[Change detection data]
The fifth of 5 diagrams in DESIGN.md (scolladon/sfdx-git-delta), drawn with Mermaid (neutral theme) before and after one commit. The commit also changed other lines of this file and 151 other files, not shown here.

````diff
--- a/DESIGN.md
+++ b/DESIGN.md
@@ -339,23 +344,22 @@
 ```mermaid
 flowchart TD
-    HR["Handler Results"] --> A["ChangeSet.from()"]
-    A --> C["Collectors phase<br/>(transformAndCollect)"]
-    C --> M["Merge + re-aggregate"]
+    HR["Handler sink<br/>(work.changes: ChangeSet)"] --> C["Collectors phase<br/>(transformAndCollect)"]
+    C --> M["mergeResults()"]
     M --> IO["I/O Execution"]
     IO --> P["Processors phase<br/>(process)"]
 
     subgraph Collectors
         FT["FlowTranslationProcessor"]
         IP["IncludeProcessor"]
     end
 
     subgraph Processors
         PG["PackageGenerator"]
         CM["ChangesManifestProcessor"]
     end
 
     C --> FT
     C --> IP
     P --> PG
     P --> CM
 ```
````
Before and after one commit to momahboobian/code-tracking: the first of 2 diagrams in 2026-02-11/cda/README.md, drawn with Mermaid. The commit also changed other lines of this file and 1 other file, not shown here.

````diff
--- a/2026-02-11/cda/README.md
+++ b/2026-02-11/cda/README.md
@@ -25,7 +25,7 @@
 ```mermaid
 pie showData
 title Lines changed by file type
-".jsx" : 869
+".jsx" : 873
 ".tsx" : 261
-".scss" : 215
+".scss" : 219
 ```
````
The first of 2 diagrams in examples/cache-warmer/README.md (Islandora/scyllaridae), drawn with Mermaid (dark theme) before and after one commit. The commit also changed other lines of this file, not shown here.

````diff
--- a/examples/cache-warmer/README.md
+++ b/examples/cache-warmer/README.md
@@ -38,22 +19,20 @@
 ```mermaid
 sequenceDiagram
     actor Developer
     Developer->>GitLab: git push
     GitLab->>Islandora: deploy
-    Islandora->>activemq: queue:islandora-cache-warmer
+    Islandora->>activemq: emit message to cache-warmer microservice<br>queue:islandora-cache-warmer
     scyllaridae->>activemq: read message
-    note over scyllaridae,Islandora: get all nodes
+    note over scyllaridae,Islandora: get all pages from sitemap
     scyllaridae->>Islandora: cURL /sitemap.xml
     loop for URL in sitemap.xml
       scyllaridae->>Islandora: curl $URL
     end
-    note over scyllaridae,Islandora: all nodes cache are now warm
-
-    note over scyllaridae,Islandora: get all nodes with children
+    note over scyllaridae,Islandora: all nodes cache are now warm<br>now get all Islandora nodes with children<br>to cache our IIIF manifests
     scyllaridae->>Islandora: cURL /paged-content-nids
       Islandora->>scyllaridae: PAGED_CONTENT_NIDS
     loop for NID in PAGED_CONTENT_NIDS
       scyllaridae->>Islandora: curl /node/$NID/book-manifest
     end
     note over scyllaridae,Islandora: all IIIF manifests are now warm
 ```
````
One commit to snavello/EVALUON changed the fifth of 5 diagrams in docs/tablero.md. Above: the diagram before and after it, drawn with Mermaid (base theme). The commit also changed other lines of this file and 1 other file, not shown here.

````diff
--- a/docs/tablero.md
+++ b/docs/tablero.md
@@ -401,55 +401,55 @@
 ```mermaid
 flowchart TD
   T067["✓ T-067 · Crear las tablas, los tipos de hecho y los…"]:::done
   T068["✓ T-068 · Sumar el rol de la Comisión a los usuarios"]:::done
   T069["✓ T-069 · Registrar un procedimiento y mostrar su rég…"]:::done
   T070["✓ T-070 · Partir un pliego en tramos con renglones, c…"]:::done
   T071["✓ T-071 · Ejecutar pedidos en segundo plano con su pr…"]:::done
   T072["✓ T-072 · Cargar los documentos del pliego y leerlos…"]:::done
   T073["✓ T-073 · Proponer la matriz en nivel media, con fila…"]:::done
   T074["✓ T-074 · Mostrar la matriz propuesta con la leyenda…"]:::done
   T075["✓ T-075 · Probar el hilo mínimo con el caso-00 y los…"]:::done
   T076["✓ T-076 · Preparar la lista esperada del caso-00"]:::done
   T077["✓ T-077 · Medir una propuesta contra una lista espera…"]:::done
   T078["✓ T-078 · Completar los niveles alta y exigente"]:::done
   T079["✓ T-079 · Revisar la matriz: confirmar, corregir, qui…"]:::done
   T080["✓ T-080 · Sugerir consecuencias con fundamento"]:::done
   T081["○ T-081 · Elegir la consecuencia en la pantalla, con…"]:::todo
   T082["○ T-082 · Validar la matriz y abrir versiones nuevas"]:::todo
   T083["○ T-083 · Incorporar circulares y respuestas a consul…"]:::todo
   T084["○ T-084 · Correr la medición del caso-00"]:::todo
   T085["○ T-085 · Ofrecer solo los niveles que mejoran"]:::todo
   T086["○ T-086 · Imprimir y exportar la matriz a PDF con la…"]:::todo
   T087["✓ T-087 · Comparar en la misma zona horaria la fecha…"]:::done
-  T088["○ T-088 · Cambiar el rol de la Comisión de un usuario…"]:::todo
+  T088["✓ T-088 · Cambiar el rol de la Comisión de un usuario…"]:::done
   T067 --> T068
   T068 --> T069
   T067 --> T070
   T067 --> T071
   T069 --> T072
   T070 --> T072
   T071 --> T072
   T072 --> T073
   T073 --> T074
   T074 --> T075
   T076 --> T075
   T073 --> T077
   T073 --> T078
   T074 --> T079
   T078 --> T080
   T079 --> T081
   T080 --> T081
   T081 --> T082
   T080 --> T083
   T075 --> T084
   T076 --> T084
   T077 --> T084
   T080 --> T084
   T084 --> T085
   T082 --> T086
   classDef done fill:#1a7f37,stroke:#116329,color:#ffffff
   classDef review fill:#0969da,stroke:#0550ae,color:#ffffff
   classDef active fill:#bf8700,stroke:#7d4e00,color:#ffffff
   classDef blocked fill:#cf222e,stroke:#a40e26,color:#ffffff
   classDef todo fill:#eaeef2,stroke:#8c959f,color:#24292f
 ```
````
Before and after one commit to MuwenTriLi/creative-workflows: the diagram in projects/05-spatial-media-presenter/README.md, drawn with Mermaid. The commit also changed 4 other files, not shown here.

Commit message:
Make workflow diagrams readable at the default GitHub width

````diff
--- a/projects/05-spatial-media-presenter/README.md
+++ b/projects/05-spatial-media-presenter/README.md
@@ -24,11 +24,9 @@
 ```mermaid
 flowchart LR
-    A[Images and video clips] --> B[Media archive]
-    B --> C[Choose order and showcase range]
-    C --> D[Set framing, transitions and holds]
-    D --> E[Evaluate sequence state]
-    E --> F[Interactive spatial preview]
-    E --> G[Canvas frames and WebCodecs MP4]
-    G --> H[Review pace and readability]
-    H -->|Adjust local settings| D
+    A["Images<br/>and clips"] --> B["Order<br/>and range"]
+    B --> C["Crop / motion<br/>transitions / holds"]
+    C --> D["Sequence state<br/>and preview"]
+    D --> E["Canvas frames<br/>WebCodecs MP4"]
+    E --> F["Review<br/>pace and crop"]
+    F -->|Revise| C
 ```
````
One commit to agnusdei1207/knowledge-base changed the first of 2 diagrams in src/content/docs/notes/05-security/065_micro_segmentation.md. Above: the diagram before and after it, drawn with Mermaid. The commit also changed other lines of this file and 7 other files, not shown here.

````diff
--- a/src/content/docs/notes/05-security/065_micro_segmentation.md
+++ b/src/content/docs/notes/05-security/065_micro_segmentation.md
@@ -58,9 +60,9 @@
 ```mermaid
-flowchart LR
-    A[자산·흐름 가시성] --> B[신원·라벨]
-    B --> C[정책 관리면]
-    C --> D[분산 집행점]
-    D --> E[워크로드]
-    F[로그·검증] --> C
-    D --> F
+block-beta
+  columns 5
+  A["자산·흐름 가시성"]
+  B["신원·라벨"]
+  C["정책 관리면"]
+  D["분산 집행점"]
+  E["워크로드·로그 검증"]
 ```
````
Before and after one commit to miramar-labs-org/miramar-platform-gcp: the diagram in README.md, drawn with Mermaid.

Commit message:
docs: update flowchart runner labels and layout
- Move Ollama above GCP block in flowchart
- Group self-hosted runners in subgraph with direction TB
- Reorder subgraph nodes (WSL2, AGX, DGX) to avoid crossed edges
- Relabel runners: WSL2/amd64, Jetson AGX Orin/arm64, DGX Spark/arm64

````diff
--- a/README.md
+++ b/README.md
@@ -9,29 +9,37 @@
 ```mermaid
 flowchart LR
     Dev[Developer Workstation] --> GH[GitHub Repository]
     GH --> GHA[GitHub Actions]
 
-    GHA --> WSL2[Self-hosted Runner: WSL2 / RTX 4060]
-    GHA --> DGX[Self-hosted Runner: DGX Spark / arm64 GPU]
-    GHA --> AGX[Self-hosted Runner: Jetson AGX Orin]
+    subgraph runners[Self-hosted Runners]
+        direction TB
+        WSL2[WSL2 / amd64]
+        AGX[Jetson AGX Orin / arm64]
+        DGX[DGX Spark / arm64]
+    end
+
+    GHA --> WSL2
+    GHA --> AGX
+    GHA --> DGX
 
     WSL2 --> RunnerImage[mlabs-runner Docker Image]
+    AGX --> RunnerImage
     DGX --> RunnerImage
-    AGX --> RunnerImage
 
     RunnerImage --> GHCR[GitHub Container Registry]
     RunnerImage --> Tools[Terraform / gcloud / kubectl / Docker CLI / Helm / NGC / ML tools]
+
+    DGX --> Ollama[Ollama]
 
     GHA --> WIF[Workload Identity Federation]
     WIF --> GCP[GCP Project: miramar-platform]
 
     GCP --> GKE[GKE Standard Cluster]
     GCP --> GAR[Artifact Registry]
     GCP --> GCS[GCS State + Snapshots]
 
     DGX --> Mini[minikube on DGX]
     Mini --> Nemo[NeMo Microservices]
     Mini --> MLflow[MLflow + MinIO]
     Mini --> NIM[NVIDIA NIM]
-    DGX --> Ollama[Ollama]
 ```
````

* _What is expected_:
If a line in the entries contains the word "nodes", copy that line out.

* _Exercise solution_:
-    note over scyllaridae,Islandora: get all nodes
-    note over scyllaridae,Islandora: all nodes cache are now warm
-    note over scyllaridae,Islandora: get all nodes with children
+    note over scyllaridae,Islandora: all nodes cache are now warm<br>now get all Islandora nodes with children<br>to cache our IIIF manifests
- Reorder subgraph nodes (WSL2, AGX, DGX) to avoid crossed edges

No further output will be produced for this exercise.